But, Dick Appleton, whose 45-year-old autistic daughter Sophie attends school, said the shutdown of the service was being treated as a “political issue.”
“You heard it here tonight with the amount of back bites, it was like being in a children’s playground,” he said.
“No one was ready to listen and this is the reason why the previous council was kicked out by the voters, because it turned out to be a council that did not listen.
“The request was ‘you show that you are listening advice’ and they are not.”
Mr Appleton described the service as the “best kept secret” in town and that his daughter received an education different from traditional educational institutions.
“As far as I’m concerned, I’m just a worried parent of a person with autism who can’t speak for themselves and needs to find the quality alternative education they’ve received,” said Mr. Appleton.
The Skills Hub, which is based on Freeman Street in the city, is set to close a number of its authority programs at the end of the academic year.
The center teaches people with special education, mental or physical needs in GCSEs, professional skills and learning English as a second language.
Opposition union leader City Councilor Matthew Patrick called on the authority to end the shutdown and “keep an open mind” on the service.
He acknowledged that the decision to shut down the service was taken at the last labor council, but added that “new information has come to light” and urged the council to reconsider the decision.
“What the service offers our community is a second chance for those who might have a hard time getting one,” he said.
“All educational institutions aim to improve people’s lives, but in the case of community learning service, they are the unsung heroes. “
But, Councilor John Fenty, cabinet member for Regeneration, Skills and Housing, said Labor was giving petitioners ‘false hope’ and the service was failing.
He added that learners would be “better served” at establishments elsewhere in Grimsby.

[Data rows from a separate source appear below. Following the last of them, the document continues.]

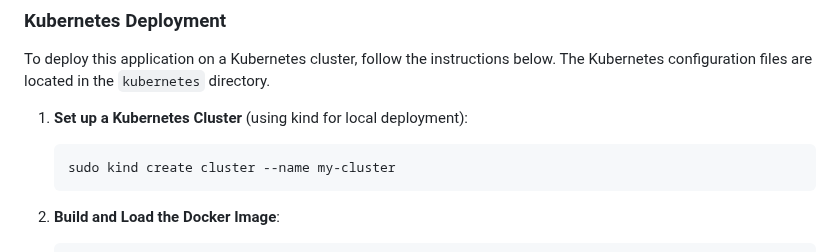
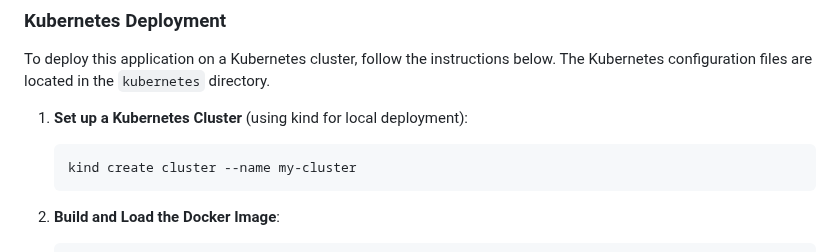
Before and after one commit to KhuramMurad/project-repo-3-tier-webapp, a Markdown page: README.md, the part around the change. Drawn GitHub-style.

````diff
--- a/README.md
+++ b/README.md
@@ -64,7 +64,7 @@ To deploy this application on a Kubernetes cluster, follow the instructions belo
 
 1. **Set up a Kubernetes Cluster** (using kind for local deployment):
    ```bash
-   sudo kind create cluster --name my-cluster
+   kind create cluster --name my-cluster
    ```
 
 2. **Build and Load the Docker Image**:
````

“I deeply care that no matter what decision is made, learners and those who need help the most get a good education,” he said.
The board said the decision to shut down the service was “a complex one, given the many significant challenges the service has faced over the years.”
He added that the hub itself would remain open and used by some services, including the National Careers Service.